HOW TO COMPLETE THIS TASK: A stretch of the entries below is to be set down exactly, running from the line with "21-3-18 espacio en LaTeX" through the line with "Also changed, not shown: miguelpinedaza_CV.pdf.", both included, and no other line.
==========
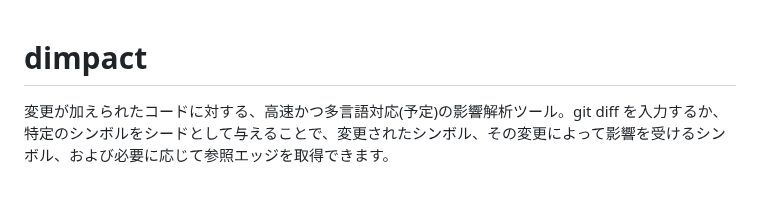
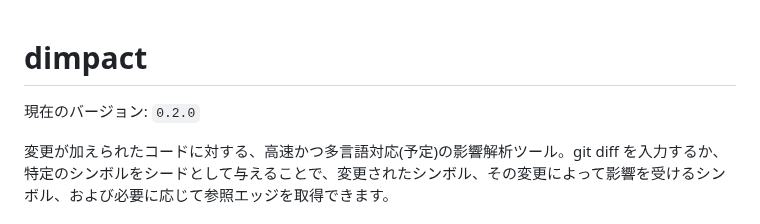
Before and after one commit to n01e0/dimpact, a Markdown page: README_ja.md, the part around the change. GitHub-like rendering; blank space fills up the shorter version.

Commit message:
docs(release): update README version text to 0.2.0 (#72)

```diff
--- a/README_ja.md
+++ b/README_ja.md
@@ -1,4 +1,6 @@
 # dimpact
+
+現在のバージョン: `0.2.0`
 
 変更が加えられたコードに対する、高速かつ多言語対応(予定)の影響解析ツール。git diff を入力するか、特定のシンボルをシードとして与えることで、変更されたシンボル、その変更によって影響を受けるシンボル、および必要に応じて参照エッジを取得できます。
 
```
Also changed, not shown: README.md (+2 -0 lines).
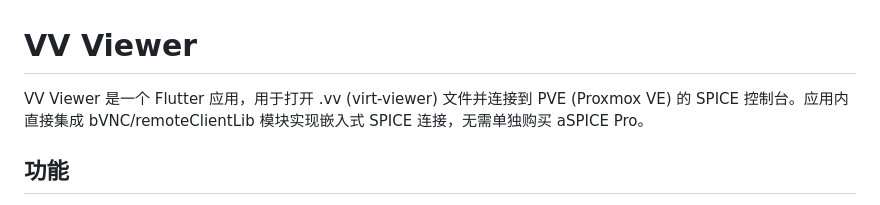
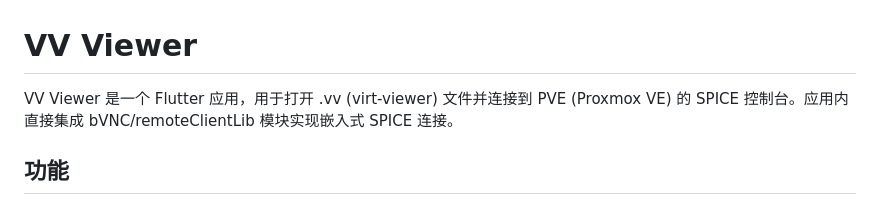
Before and after one commit to stevenlinux/vv_viewer, a Markdown page: README.md, the part around the change. Drawn GitHub-style.

Commit message:
Update README to remove aSPICE Pro reference
Removed mention of aSPICE Pro purchase requirement.

```diff
--- a/README.md
+++ b/README.md
@@ -1,6 +1,6 @@
 # VV Viewer
 
-VV Viewer 是一个 Flutter 应用，用于打开 .vv (virt-viewer) 文件并连接到 PVE (Proxmox VE) 的 SPICE 控制台。应用内直接集成 bVNC/remoteClientLib 模块实现嵌入式 SPICE 连接，无需单独购买 aSPICE Pro。
+VV Viewer 是一个 Flutter 应用，用于打开 .vv (virt-viewer) 文件并连接到 PVE (Proxmox VE) 的 SPICE 控制台。应用内直接集成 bVNC/remoteClientLib 模块实现嵌入式 SPICE 连接。
 
 ## 功能
 
```
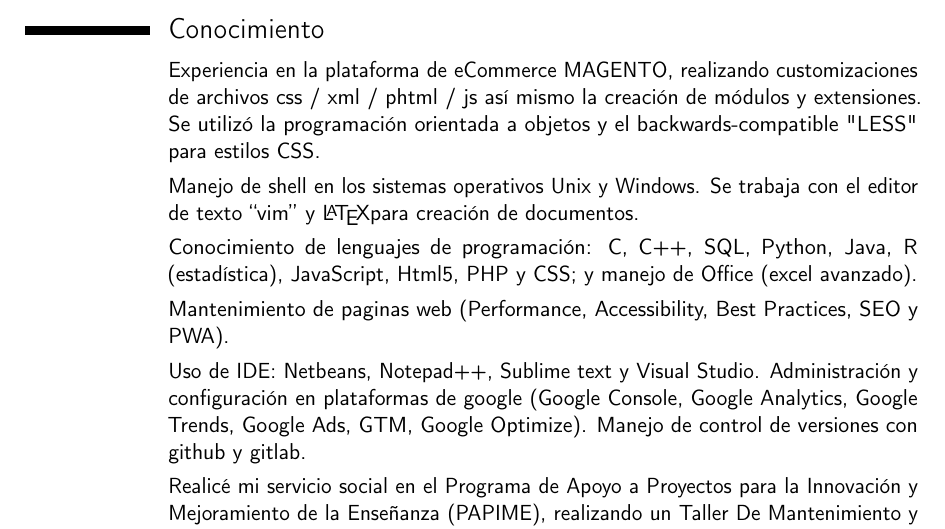
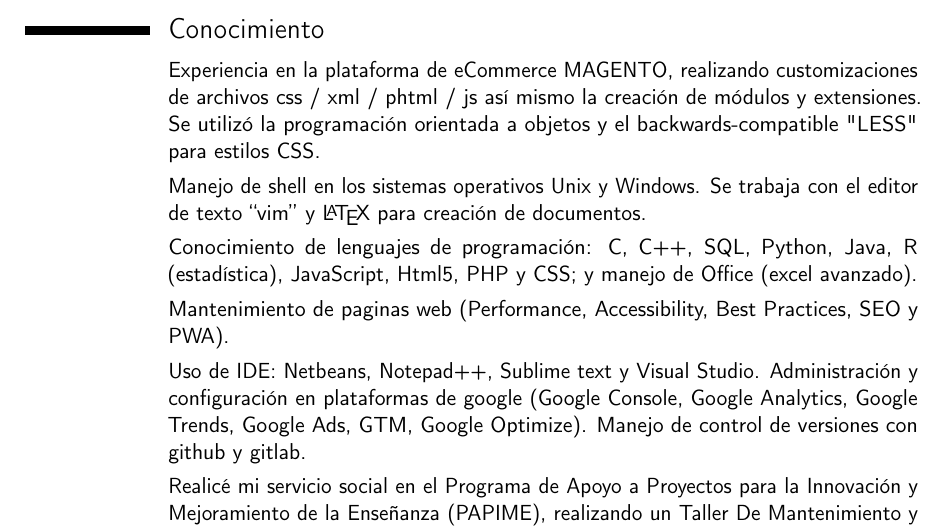
Before and after one commit to lmiguelpinedaza/trabajo, a LaTeX CV (miguelpinedaza_CV.tex): part of page 1 of 3, cut so that both start at the same text. Compiled offline with pdfLaTeX.

Commit message:
21-3-18 espacio en LaTeX

```diff
--- a/miguelpinedaza_CV.tex
+++ b/miguelpinedaza_CV.tex
@@ -91,7 +91,7 @@
 %\cvitem{}{Experiencia en la plataforma de eCommerce MAGENTO, realizando customizaciones de archivos  css / xml / phtml / js así mismo la creación de módulos y extensiones.}
 \cvitem{}{Experiencia en la plataforma de eCommerce MAGENTO, realizando customizaciones de archivos  css / xml / phtml / js así mismo la creación de módulos y extensiones. Se utilizó la programación orientada a objetos y el backwards-compatible "LESS" para estilos CSS.}
 %\cvitem{}{Manejo de shell en los sistemas operativos Unix y Windows.}
-\cvitem{}{Manejo de shell en los sistemas operativos Unix y Windows. Se trabaja con el editor de texto ``vim'' y \LaTeX para creación de documentos.}% como procesador de texto.}
+\cvitem{}{Manejo de shell en los sistemas operativos Unix y Windows. Se trabaja con el editor de texto ``vim'' y \LaTeX \ para creación de documentos.}% como procesador de texto.}
 %\cvitem{}{Conocimiento de lenguajes de programación: C, C++,  SQL, Python, Java, JavaScript, Html5, PHP y CSS, y manejo de Office (excel avanzado). }
 \cvitem{}{Conocimiento de lenguajes de programación: C, C++,  SQL, Python, Java, R (estadística), JavaScript, Html5, PHP y CSS; y manejo de Office (excel avanzado).}
 \cvitem{}{Mantenimiento de paginas web (Performance, Accessibility, Best Practices, SEO y PWA).}
```
Also changed, not shown: miguelpinedaza_CV.pdf.
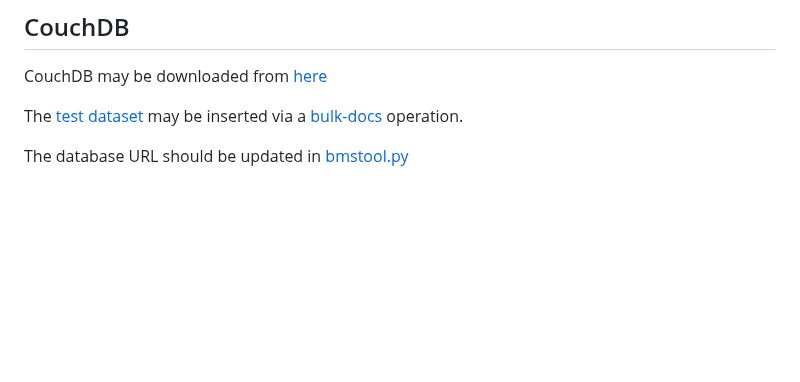
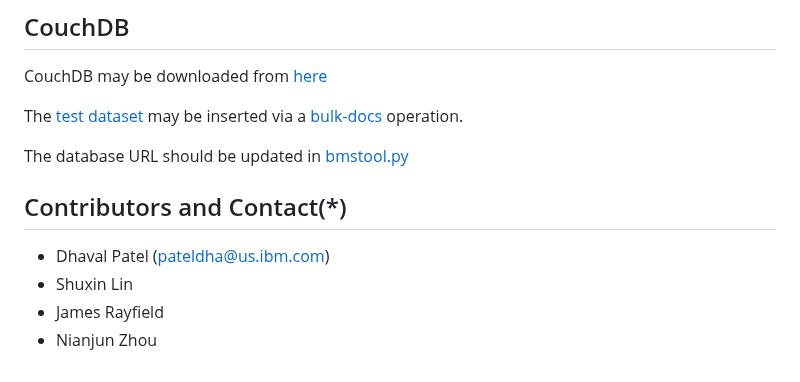
Before and after one commit to supminal/AssetOpsBench, a Markdown page: README.md, the part around the change. Drawn GitHub-style; blank space fills up the shorter version.

```diff
--- a/README.md
+++ b/README.md
@@ -46,3 +46,10 @@ CouchDB may be downloaded from [here](https://couchdb.apache.org/#download)
 The [test dataset](src/assetopsbench/sample_data/chiller6_june2020_sensordata_couchdb.json) may be inserted via a [bulk-docs](https://docs.couchdb.org/en/stable/api/database/bulk-api.html#db-bulk-docs) operation.
 
 The database URL should be updated in [bmstool.py](src/IoTAgent/bmstool.py)
+
+## Contributors and Contact(*)
+
+- Dhaval Patel (pateldha@us.ibm.com)
+- Shuxin Lin
+- James Rayfield
+- Nianjun Zhou
```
==========
ANSWER TO THE EXERCISE:
21-3-18 espacio en LaTeX

```diff
--- a/miguelpinedaza_CV.tex
+++ b/miguelpinedaza_CV.tex
@@ -91,7 +91,7 @@
 %\cvitem{}{Experiencia en la plataforma de eCommerce MAGENTO, realizando customizaciones de archivos  css / xml / phtml / js así mismo la creación de módulos y extensiones.}
 \cvitem{}{Experiencia en la plataforma de eCommerce MAGENTO, realizando customizaciones de archivos  css / xml / phtml / js así mismo la creación de módulos y extensiones. Se utilizó la programación orientada a objetos y el backwards-compatible "LESS" para estilos CSS.}
 %\cvitem{}{Manejo de shell en los sistemas operativos Unix y Windows.}
-\cvitem{}{Manejo de shell en los sistemas operativos Unix y Windows. Se trabaja con el editor de texto ``vim'' y \LaTeX para creación de documentos.}% como procesador de texto.}
+\cvitem{}{Manejo de shell en los sistemas operativos Unix y Windows. Se trabaja con el editor de texto ``vim'' y \LaTeX \ para creación de documentos.}% como procesador de texto.}
 %\cvitem{}{Conocimiento de lenguajes de programación: C, C++,  SQL, Python, Java, JavaScript, Html5, PHP y CSS, y manejo de Office (excel avanzado). }
 \cvitem{}{Conocimiento de lenguajes de programación: C, C++,  SQL, Python, Java, R (estadística), JavaScript, Html5, PHP y CSS; y manejo de Office (excel avanzado).}
 \cvitem{}{Mantenimiento de paginas web (Performance, Accessibility, Best Practices, SEO y PWA).}
```
Also changed, not shown: miguelpinedaza_CV.pdf.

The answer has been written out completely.